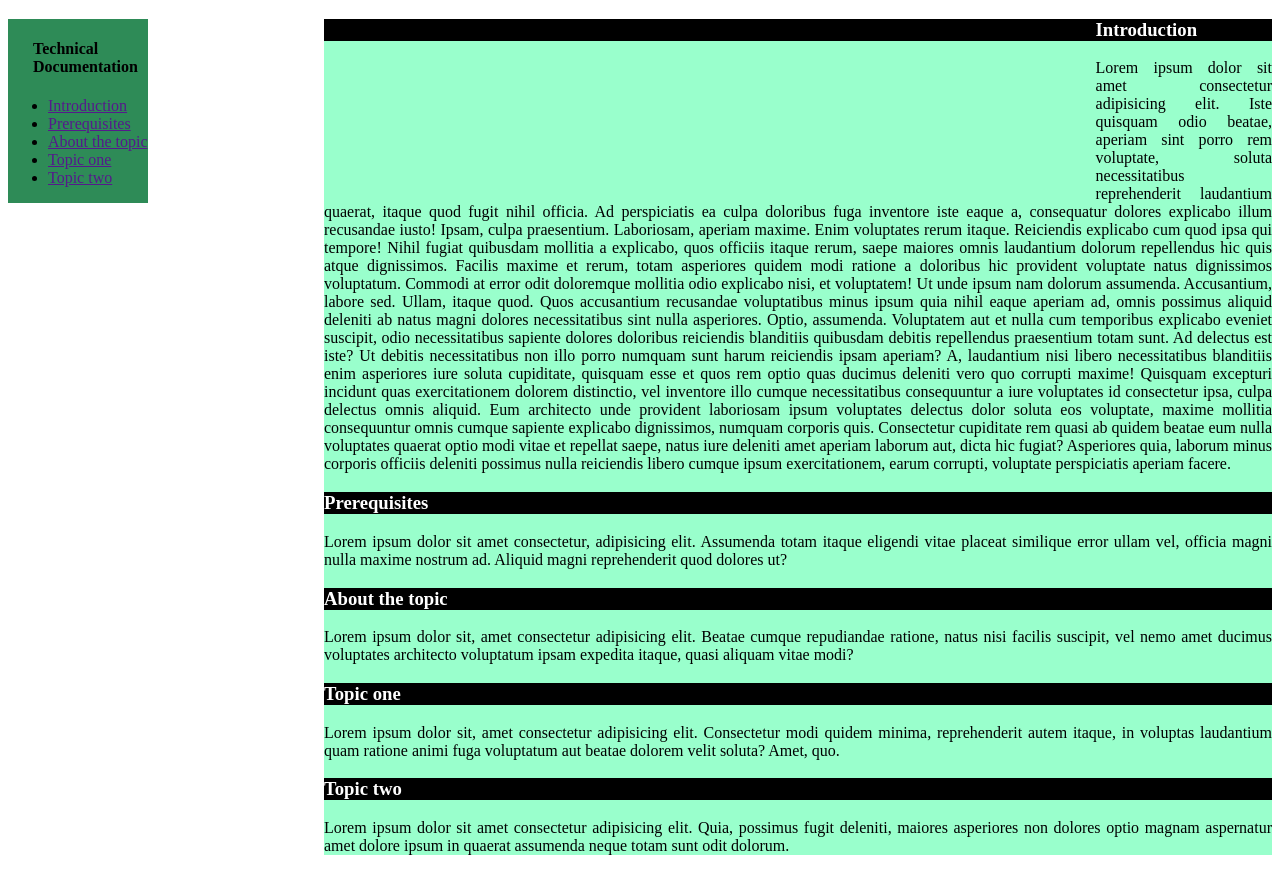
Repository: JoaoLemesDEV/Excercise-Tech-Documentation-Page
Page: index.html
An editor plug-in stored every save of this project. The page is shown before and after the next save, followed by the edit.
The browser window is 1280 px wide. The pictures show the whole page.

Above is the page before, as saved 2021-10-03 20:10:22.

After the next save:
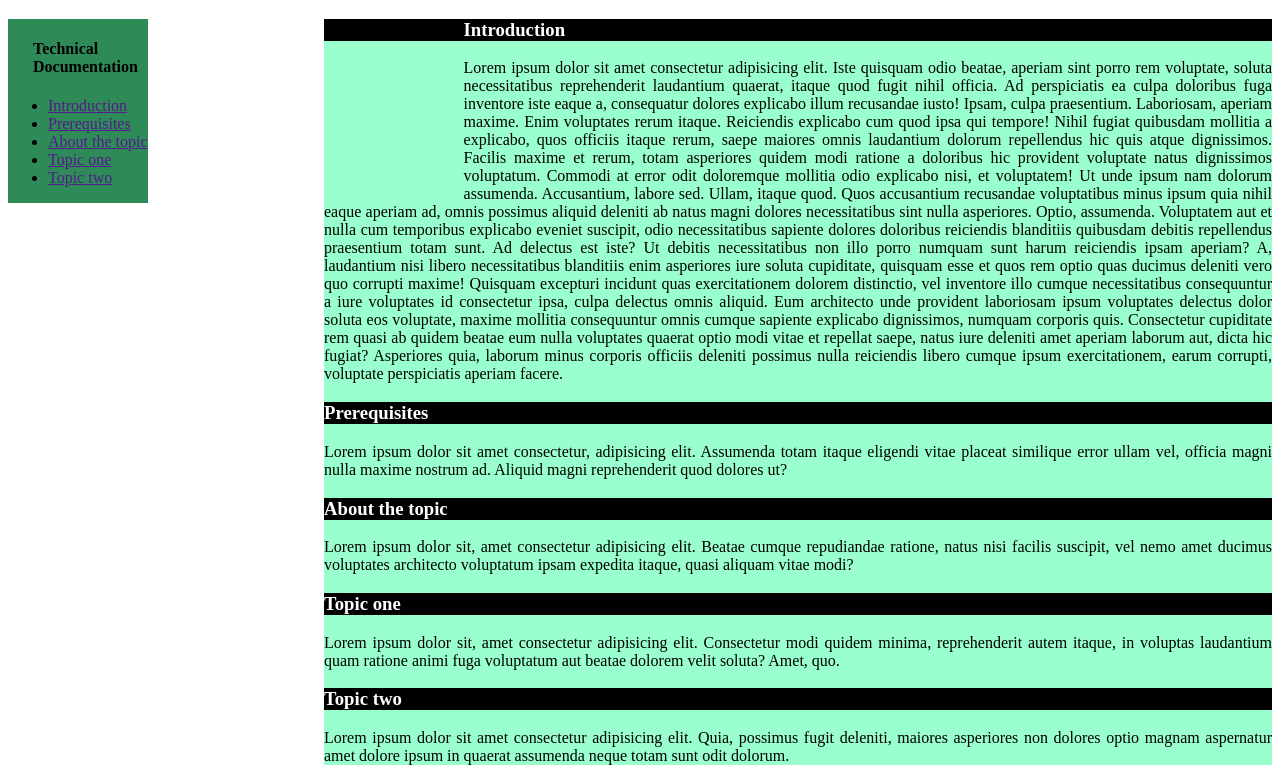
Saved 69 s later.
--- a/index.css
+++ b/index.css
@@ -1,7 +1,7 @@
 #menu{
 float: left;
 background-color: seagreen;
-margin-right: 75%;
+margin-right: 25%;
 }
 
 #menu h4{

-------------------------

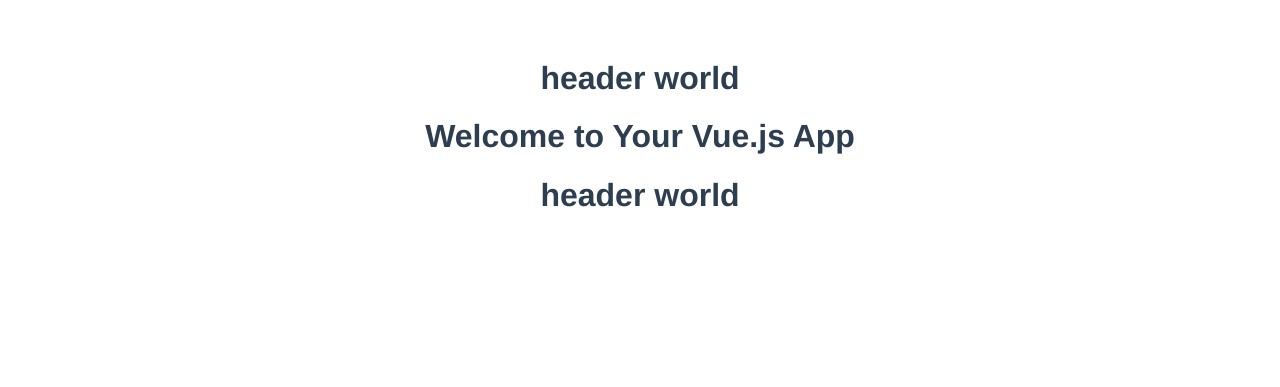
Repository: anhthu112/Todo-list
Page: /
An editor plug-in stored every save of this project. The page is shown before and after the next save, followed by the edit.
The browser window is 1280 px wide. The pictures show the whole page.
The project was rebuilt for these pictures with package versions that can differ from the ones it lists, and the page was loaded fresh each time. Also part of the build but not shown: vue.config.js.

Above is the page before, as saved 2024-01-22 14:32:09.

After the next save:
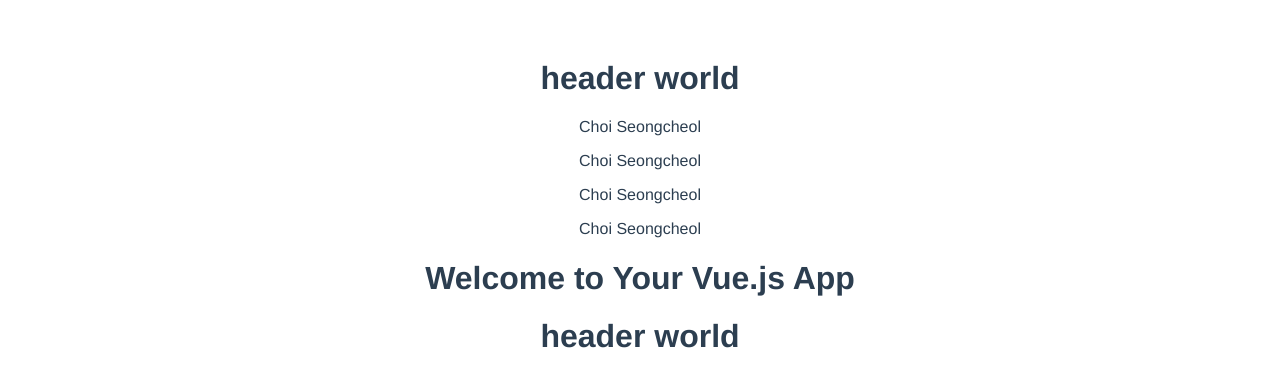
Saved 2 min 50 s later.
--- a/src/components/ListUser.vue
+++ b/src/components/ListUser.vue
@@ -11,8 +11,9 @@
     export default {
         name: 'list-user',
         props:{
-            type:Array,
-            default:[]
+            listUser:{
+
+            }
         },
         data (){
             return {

-------------------------

→ **The problem**
Copy every line of the entries above in which "before" occurs.

→ **Response to this exercise**
An editor plug-in stored every save of this project. The page is shown before and after the next save, followed by the edit.
Above is the page before, as saved 2021-10-03 20:10:22.
An editor plug-in stored every save of this project. The page is shown before and after the next save, followed by the edit.
Above is the page before, as saved 2024-01-22 14:32:09.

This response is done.